Pastries are a food group in Puerto Rico, so the island has many “panaderías” or bakeries. Try an assortment of guayaba pastelitos, bizcochos and danish. Pick a bakery that has a covered outside dining area where you can relish in the sublime pastry and a large “café con leche” (coffee with milk).
“Mallorca” is a soft light squishy sweet bread that is dusted with powdered sugar and goes perfectly with a cup of coffee. Named for the Spanish island where they originated, stopping for a “mallorca” is mandatory on any trip.
One of the most popular pastries is called a “quesito”. This oven-baked pastry is a flaky, slightly crispy, sugar-coated treat stuffed with vanilla-flavored cream cheese and can best be appreciated with a tall glass of milk or hot flavorful coffee. The word itself (“quesito”), simply translates to small cheese. Walk into any local bakery and you are guaranteed to always find “Quesitos” in the glass display shelves. “Quesitos” are perfect for breakfast or dessert is an easy traditional yummy Puerto Rican pastry.

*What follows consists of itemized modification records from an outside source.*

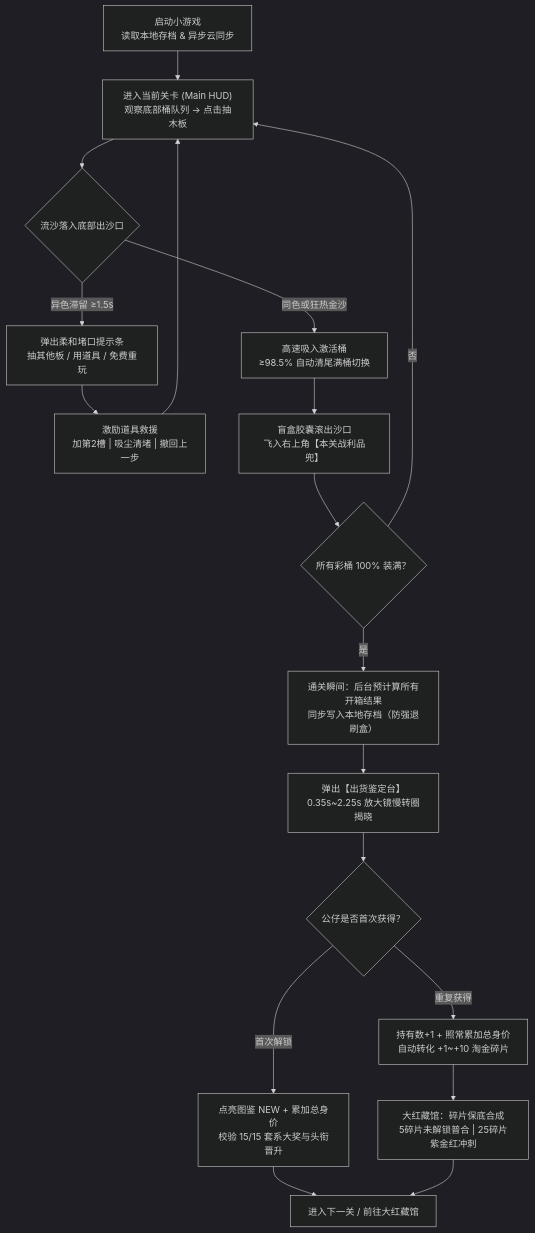
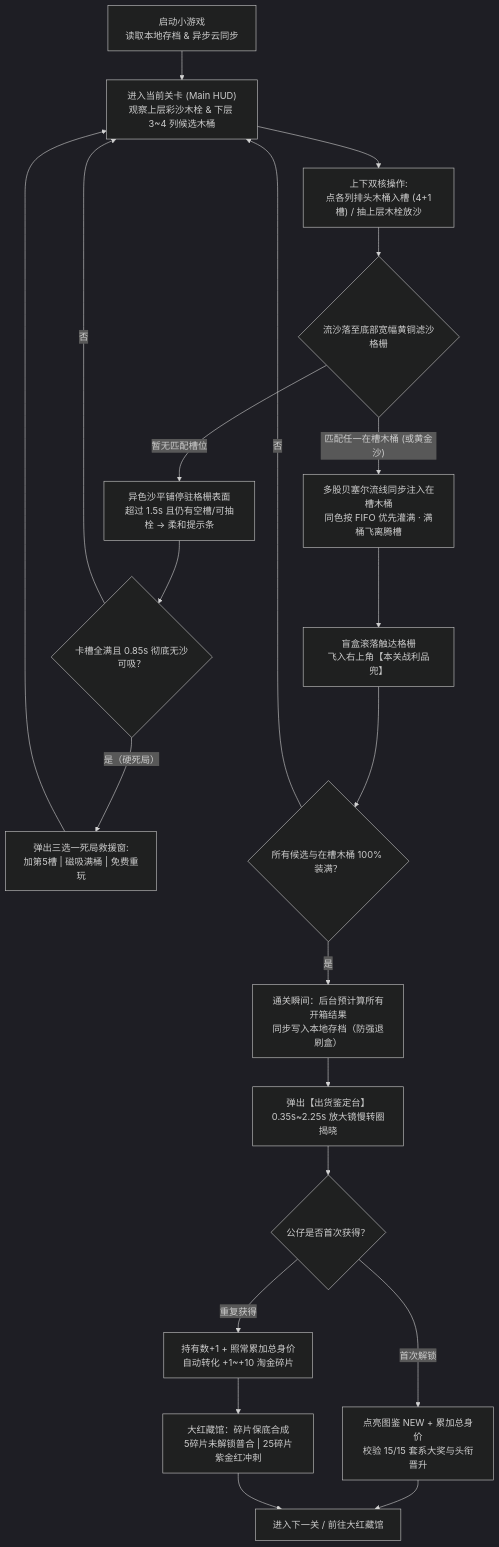
Before and after one commit to 948049716/sha-li-tao-da-hong: the first of 2 diagrams in docs/功能需求文档_PRD_v1.0.md, drawn with Mermaid (dark theme). The commit also changed other lines of this file and 52 other files, not shown here.

````diff
--- a/docs/功能需求文档_PRD_v1.0.md
+++ b/docs/功能需求文档_PRD_v1.0.md
@@ -27,20 +27,23 @@
 ```mermaid
 flowchart TD
-    Boot["启动小游戏\n读取本地存档 & 异步云同步"] --> Play["进入当前关卡 (Main HUD)\n观察底部桶队列 -> 点击抽木板"]
-    Play --> CheckFlow{"流沙落入底部出沙口"}
-    CheckFlow -- "同色或狂热金沙" --> Suck["高速吸入激活桶\n≥98.5% 自动清尾满桶切换"]
-    CheckFlow -- "异色滞留 ≥1.5s" --> Clog["弹出柔和堵口提示条\n抽其他板 / 用道具 / 免费重玩"]
-    Clog --> Props["激励道具救援\n加第2槽 | 吸尘清堵 | 撤回上一步"]
-    Props --> Play
-    Suck --> BoxDrop["盲盒胶囊滚出沙口\n飞入右上角【本关战利品兜】"]
-    BoxDrop --> AllFull{"所有彩桶 100% 装满？"}
+    Boot["启动小游戏\n读取本地存档 & 异步云同步"] --> Play["进入当前关卡 (Main HUD)\n观察上层彩沙木栓 & 下层 3~4 列候选木桶"]
+    Play --> Action["上下双核操作:\n点各列排头木桶入槽 (4+1槽) / 抽上层木栓放沙"]
+    Action --> CheckFlow{"流沙落至底部宽幅黄铜滤沙格栅"}
+    CheckFlow -- "匹配任一在槽木桶 (或黄金沙)" --> Suck["多股贝塞尔流线同步注入在槽木桶\n同色按 FIFO 优先灌满 · 满桶飞离腾槽"]
+    CheckFlow -- "暂无匹配槽位" --> Rest["异色沙平铺停驻格栅表面\n超过 1.5s 且仍有空槽/可抽栓 → 柔和提示条"]
+    Rest --> Deadlock{"卡槽全满且 0.85s 彻底无沙可吸？"}
+    Deadlock -- "是（硬死局）" --> Rescue["弹出三选一死局救援窗:\n加第5槽 | 磁吸满桶 | 免费重玩"]
+    Deadlock -- "否" --> Play
+    Rescue --> Play
+    Suck --> BoxDrop["盲盒滚落触达格栅\n飞入右上角【本关战利品兜】"]
+    BoxDrop --> AllFull{"所有候选与在槽木桶 100% 装满？"}
     AllFull -- "否" --> Play
     AllFull -- "是" --> PreRoll["通关瞬间：后台预计算所有开箱结果\n同步写入本地存档（防强退刷盒）"]
     PreRoll --> Appraisal["弹出【出货鉴定台】\n0.35s~2.25s 放大镜慢转圈揭晓"]
     Appraisal --> Settle{"公仔是否首次获得？"}
     Settle -- "首次解锁" --> NewFig["点亮图鉴 NEW + 累加总身价\n校验 15/15 套系大奖与头衔晋升"]
     Settle -- "重复获得" --> DupFig["持有数+1 + 照常累加总身价\n自动转化 +1~+10 淘金碎片"]
     NewFig --> NextOrGal["进入下一关 / 前往大红藏馆"]
     DupFig --> Synth["大红藏馆：碎片保底合成\n5碎片未解锁普合 | 25碎片紫金红冲刺"]
     Synth --> NextOrGal
 ```
````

Quesitos de guayaba
September is “guayaba” (guava fruit) season in Puerto Rico, and this light sweet fruit is used in everything. “Guayaba” paste, “guayaba” candy, “guayaba” cake, “guayaba” cupcakes, and, of course, “quesitos de guayaba”. A light pastry dough is filled with cream cheese and “guayaba” paste and deep fried.
“Polvorones”, also known as “mantecaditos”, are crumbly and not overly sweet Spanish shortbread cookies. “Polvorón” is Spanish for dust, like the crumbly remains of the cookie. They are often topped with brightly colored sprinkles or a small depression is placed on the top before baking and then filled with guayaba paste.